Mr. Smith said he realized the depth of his daughter's commitment to sports when she rose to the challenge - literally from her sick bed - to play a double-header game in Woodruff. Despite her parents' protests - "we thought she was crazy," Mr. Smith remembered - Kariana went to school, pushed through her illness and played that double header, pitching every inning!

Mr. Smith said Kariana explained, "I am the only pitcher, and we would have had to forfeit the game if I didn't play."

He smiled. "She really earned my admiration. As sick as she was, she was determined to play. She did it for the team."

That discipline was a hallmark of Kariana's life. At McCormick High, she was a member of the school band, the National Honor Society and president of the Beta Club. She also earned numerous All-State Academic and Athletic awards, including sportsmanship honors and MVP for volleyball and softball. Kariana received South Carolina's Life Scholarship during her entire education at Lander. At the time of her death, she was a personal trainer for the Body Shop in Lexington and was pursuing classes in physical therapy.

"Everything she tried, she loved it and could do it," Mr. Smith said. "She put her whole heart into everything."

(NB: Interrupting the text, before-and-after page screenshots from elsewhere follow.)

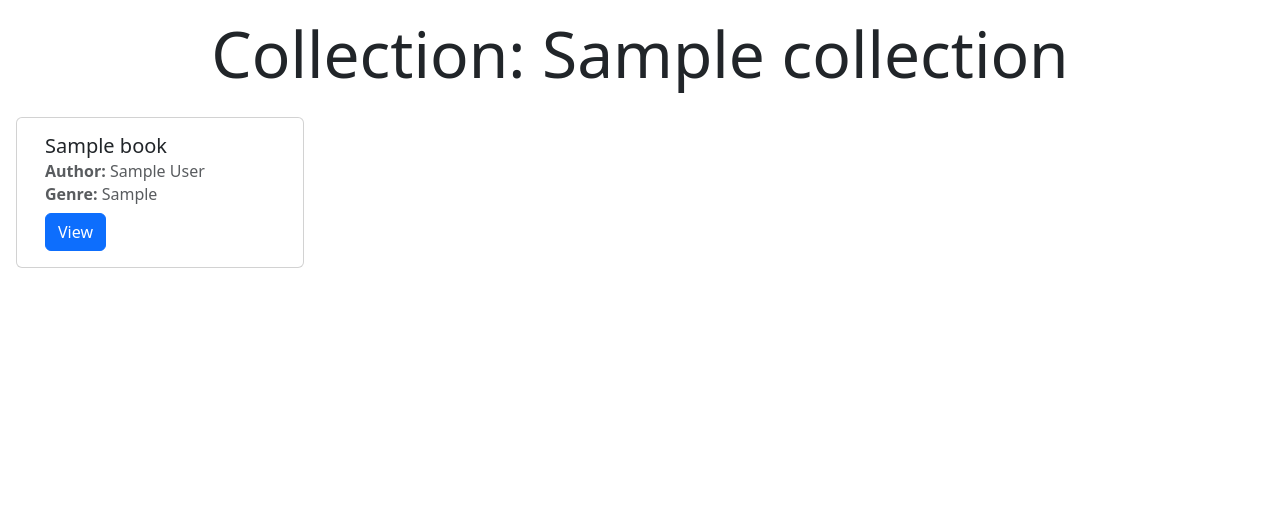
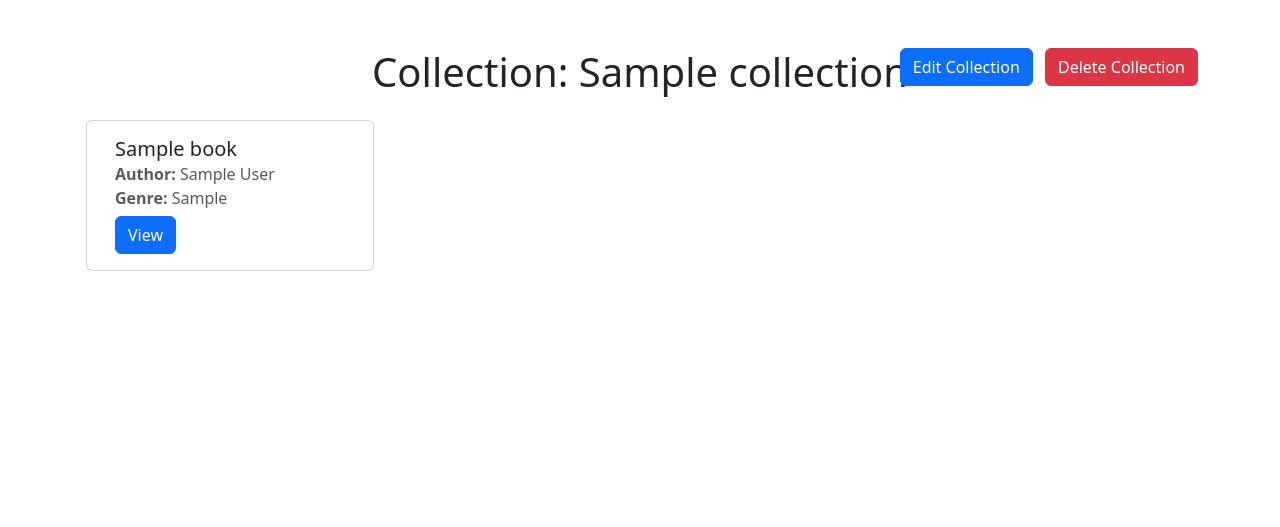
Before and after one commit to eileenkopp/online-library, a Django app: page /lending/collection/1/ in a window 1280 px wide. Shown: the part 72-599 px from the top of the page. Run offline with Django 5.2, Linux system fonts and the light colour scheme; a user stored in the database is signed in; tables that the repository leaves empty hold one stand-in row (values such as "Sample post"); grey boxes marked "Sample" are stand-in pictures; some libraries are stand-ins or nearby versions.

Commit message:
Adding delete and edit collection buttons

```diff
--- a/lending/templates/lending/collection_detail.html
+++ b/lending/templates/lending/collection_detail.html
@@ -4,13 +4,22 @@
 
 {% block content %}
 
-<div class="container-fluid">
+<div class="container">
 
-    <!--Collection Name-->
-    <div class="text-center mt-3">
-        <h1 style="font-size: clamp(2rem, 5vw, 5rem)"> Collection: {{ collection.collection_name }} </h1>
+    <div class="d-flex justify-content-center position-relative mt-5">
+        <!--Collection Name-->
+        <h1 style="font-size: clamp(1rem, 5vw, 2.5rem)"> Collection: {{ collection.collection_name }} </h1>
+
+        <!--Edit and Delete Buttons-->
+        {% if user.is_staff or collection.owner == user %}
+        <div class="position-absolute top-0 end-0">
+            <a href="{% url 'lending:'}" class="btn btn-primary me-2">Edit Collection</a>
+            <a href="{% url 'lending:'}" class="btn btn-danger">Delete Collection</a>
+        </div>
+        {% endif %}
     </div>
 
+    <!--Book List-->
     <div class="row">
         {% for book in books %}
 
```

Kariana's heart was filled with great passion for animals, in general, and animal rescue, in particular. In her last conversation with her mother, Kariana asked her parents to help her find a home for a dog desperately in need of love. When Kariana died, the Smiths took her own dog Dorey to live with them.

Kariana's dad said, "After the accident we found a simple note written on her calendar that led to a search for a paper she was to write for one of her classes at Midlands Tech."

The search for the paper came up empty, but the note was, "a word I want on my headstone and why."

The family later found the word on one of her friend's laptop computer that she had borrowed. "The word was 'loyal.' This perfectly described Kariana, and it is now right where she wanted it," Mr. Smith said.

When Kariana died, the Smiths said they chose to fund the scholarship to preserve their daughter's memory and her love for sports. "If there is a young woman who loves playing softball and wants to play in college, we want to help her achieve that goal," Mrs. Smith said.

Mike Worley, executive director of The Lander Foundation, said the establishment of Kariana's scholarship is a tribute to her legacy on and off campus. "For Lander students and the Lander community, this is a wonderful way to honor Kariana and her commitment to success," he said.

To receive information on contributing to this scholarship or establishing a scholarship, contact Mike Worley at The Lander Foundation: